I’m quite fond of reflecting on the year that’s gone by at this time of the year, and my favourite way of doing so is by looking back on the music I’ve added to my library over the past twelve months. These tunes have provided the soundtrack to my year, whether they’ve been omnipresent on the radio or I’ve listened to them a lot on my iPod, so I quite enjoy listening to a playlist of the best of them in the week between Christmas and New Year.
I’ve made a top forty list for four years now; you can find my lists for 2010, 2011 and 2012 elsewhere on the blog, but without quite the explanations as you’ll find here.
The list includes some songs that weren’t released in the last year, but I’ve only added to my iTunes library this year, and are ‘new’ to me. The list is based in part on how many times I’ve played the song and when I added it to my library; so that songs that I added to my library near the end of the year still have a chance. In saying that, some songs that I added to my library (like CHVRCHES’ new album) will appear on next year’s list instead of this year’s, to give them a chance to show how good they are.
So without much further ado, here are my top forty songs of 2013 in reverse order:
40. Bakermat – “Leven” (2012)
A pretty obscure song from a Belgian producer, it’s a great feel good song that belongs to montages at the end of summer events, like Glastonbury or Wimbledon. A brilliant horn melody, and a simply soothing sound make it a great track to listen to.
39. Chairlift – “I Belong In Your Arms” (2012)
The first I’d heard of Chairlift was a few years ago, when I was introduced to the beautiful “Bruises”, but hadn’t heard anything from them until this song late last year. A simple love song, with beautiful vocals and a catchy, synthy background beat as well.

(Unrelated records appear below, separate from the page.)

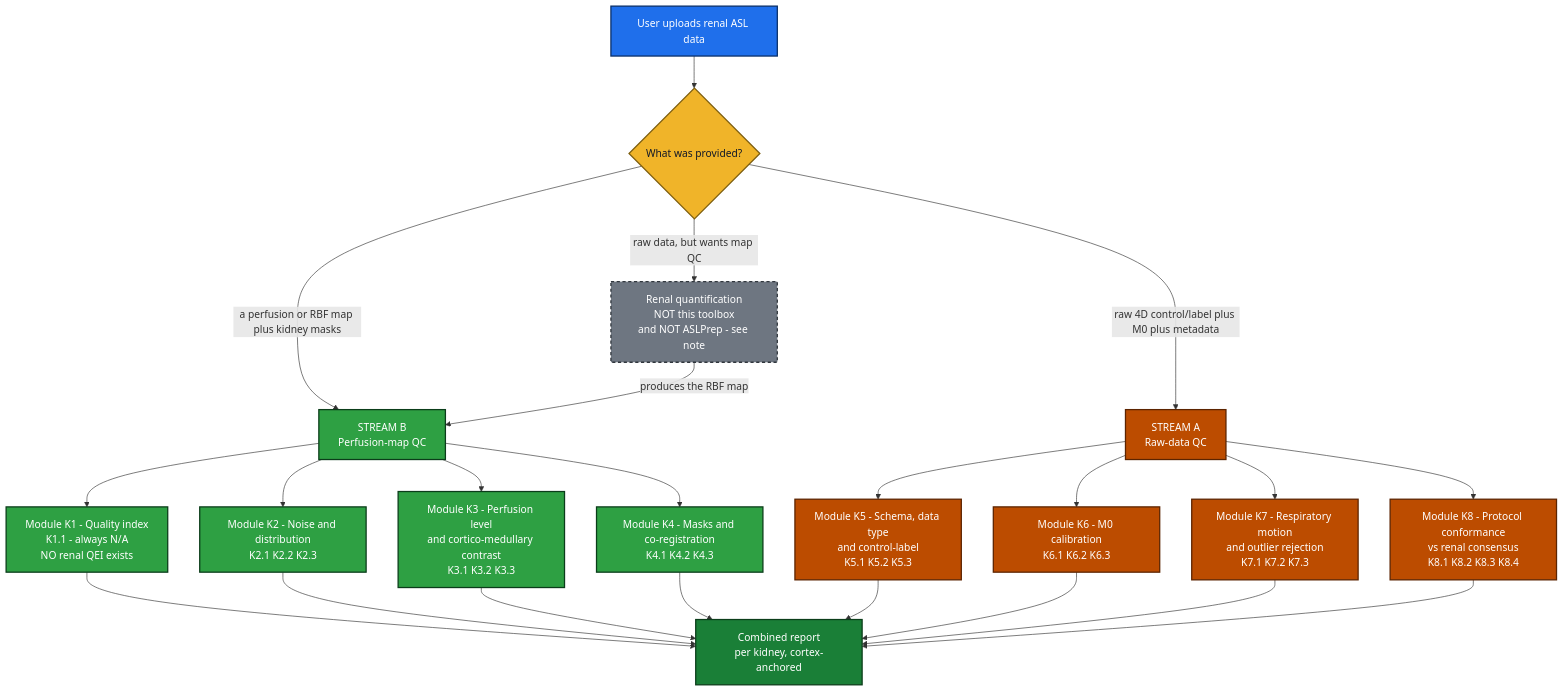
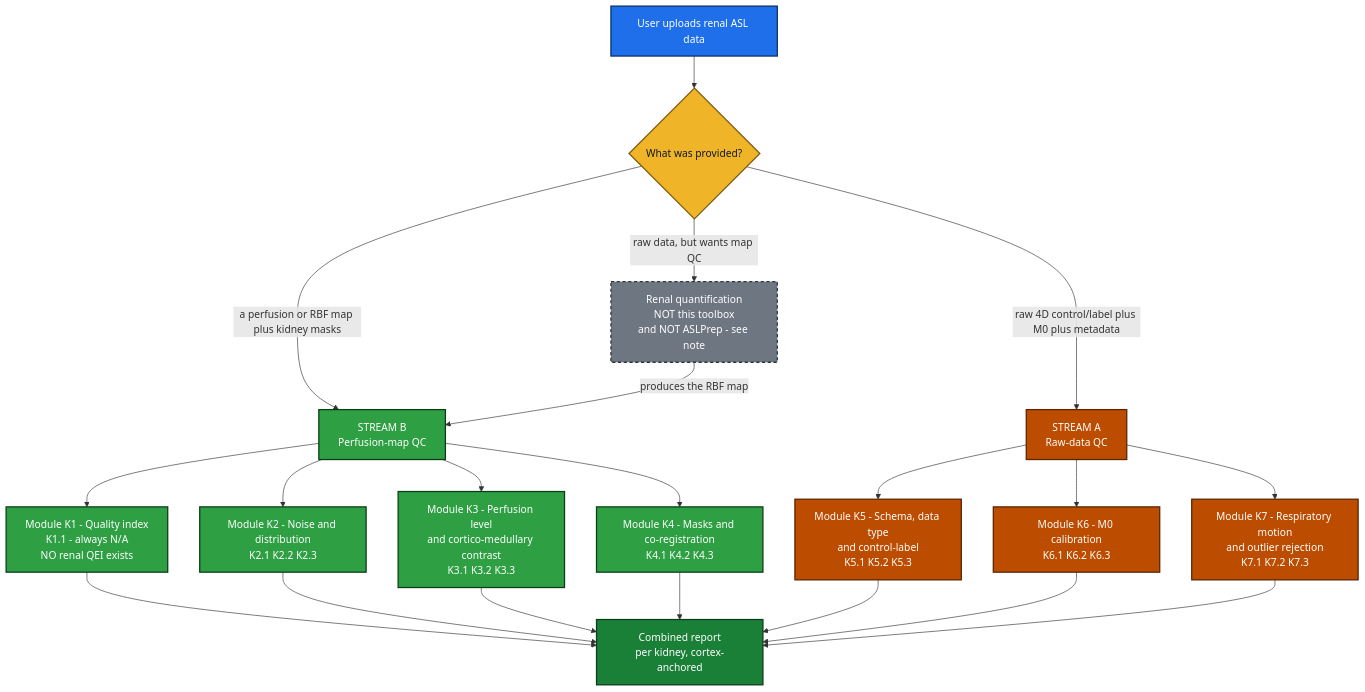
The diagram in kidney/KIDNEY_QC_DESIGN.md (Jitmisra/OSIPI-DOCS), drawn with Mermaid before and after one commit. The commit also changed other lines of this file and 10 other files, not shown here.

First line of the commit message:
kidney: drop module K8, protocol conformance is out of scope for v1

````diff
--- a/kidney/KIDNEY_QC_DESIGN.md
+++ b/kidney/KIDNEY_QC_DESIGN.md
@@ -44,34 +55,32 @@
 ```mermaid
 flowchart TD
   U["User uploads renal ASL data"] --> D{"What was provided?"}
   D -->|"raw 4D control/label plus M0 plus metadata"| A["STREAM A<br/>Raw-data QC"]
   D -->|"a perfusion or RBF map plus kidney masks"| B["STREAM B<br/>Perfusion-map QC"]
   D -->|"raw data, but wants map QC"| PIPE["Renal quantification<br/>NOT this toolbox<br/>and NOT ASLPrep - see note"]
   PIPE -->|"produces the RBF map"| B
   B --> B1["Module K1 - Quality index<br/>K1.1 - always N/A<br/>NO renal QEI exists"]
   B --> B2["Module K2 - Noise and distribution<br/>K2.1 K2.2 K2.3"]
   B --> B3["Module K3 - Perfusion level<br/>and cortico-medullary contrast<br/>K3.1 K3.2 K3.3"]
   B --> B4["Module K4 - Masks and co-registration<br/>K4.1 K4.2 K4.3"]
   A --> A5["Module K5 - Schema, data type<br/>and control-label<br/>K5.1 K5.2 K5.3"]
   A --> A6["Module K6 - M0 calibration<br/>K6.1 K6.2 K6.3"]
   A --> A7["Module K7 - Respiratory motion<br/>and outlier rejection<br/>K7.1 K7.2 K7.3"]
-  A --> A8["Module K8 - Protocol conformance<br/>vs renal consensus<br/>K8.1 K8.2 K8.3 K8.4"]
   B1 --> R["Combined report<br/>per kidney, cortex-anchored"]
   B2 --> R
   B3 --> R
   B4 --> R
   A5 --> R
   A6 --> R
   A7 --> R
-  A8 --> R
   classDef a fill:#bc4c00,color:#fff,stroke:#5c2400,stroke-width:2px;
   classDef b fill:#2ea043,color:#fff,stroke:#0b3d1a,stroke-width:2px;
   classDef d fill:#f0b429,color:#111827,stroke:#7d5e0f,stroke-width:2px;
   classDef u fill:#1f6feb,color:#fff,stroke:#0a3069,stroke-width:2px;
   classDef r fill:#1a7f37,color:#fff,stroke:#0b3d1a,stroke-width:2px;
   classDef ext fill:#6e7681,color:#fff,stroke:#30363d,stroke-width:2px,stroke-dasharray:5 4;
   class U u; class D d;
-  class A,A5,A6,A7,A8 a;
+  class A,A5,A6,A7 a;
   class B,B1,B2,B3,B4 b;
   class R r; class PIPE ext;
 ```
````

38. Brodinski – “Dance Like Machines” (2012)
“Dance Like Machines” channels Brodinski’s natural flair for creating beats that are catchy and dancey, whilst including vocals to keep your attention through the song. It’s drop, coupled with the lyrics “Robots and androids, dance like machines”, will get stuck in your head for weeks.
37. Kid Cudi vs. The Crookers – “Day ‘n’ Nite” (2008)
I wasn’t a big fan of this song first time round, but due to an interest in both Kid Cudi and The Crookers via other songs, I felt this song was due another spin – and I’m glad I did. It’s a simple mix of Cudi’s down to earth rhymes with The Crookers’ brand of house, and it works very well.
36. Martha and the Muffins – “Echo Beach” (1980)
A song that came on practically every day on MFR Two, which was the radio station of choice at work this summer – it’s a song that’s about getting through work by remembering a special place. I found it resonated more whilst at uni, and it’s catchy chorus and refrain makes it a song I like a lot.
35. Hardwell – “Spaceman” (2012)
A simple, if overlong, dance song – “Spaceman” has one of the hardest, simplest and most recognisable drops you will hear. As a song for a night out, it’s a standard to which others should be held.
34. Katy Perry – “Roar” (2013)
Probably the best song off of her latest album, “Roar” is a Katy Perry song with a bit more fight to it than her usual candy land tunes. It’s simple; it’s good and comes with a great video. What’s more to be said?
33. The Prodigy – “Warrior’s Dance” (2009)
A classic Prodigy song that I didn’t identify to them until this year, “Warrior’s Dance” has that refrain that I’m sure most dance music fans will know well. The drops are tinny and perfectly 90s. It’s a song I should have heard long before I did.
32. Porter Robinson – “Language” (2012)
I don’t know how this song does it, but it’s simultaneously beautiful and an EDM song. It’s got the typical dubstep growls of Robinson’s other songs, like the brilliant “Unison”, but also a gentle, contemplative melody throughout. This song is a brilliant example of what dance music can be.
31. Nero – “Promises” (2011)
Apparently a number 1 in 2011, I’d never heard this great song until a few months ago. It’s got a relentless pounding bass, and keeps a high tempo whilst Nero’s ever-present singer Alana Watson sings of a frayed relationship. The drop manages to be great and keep the emotion at the same time, and makes it a fantastic song because of it.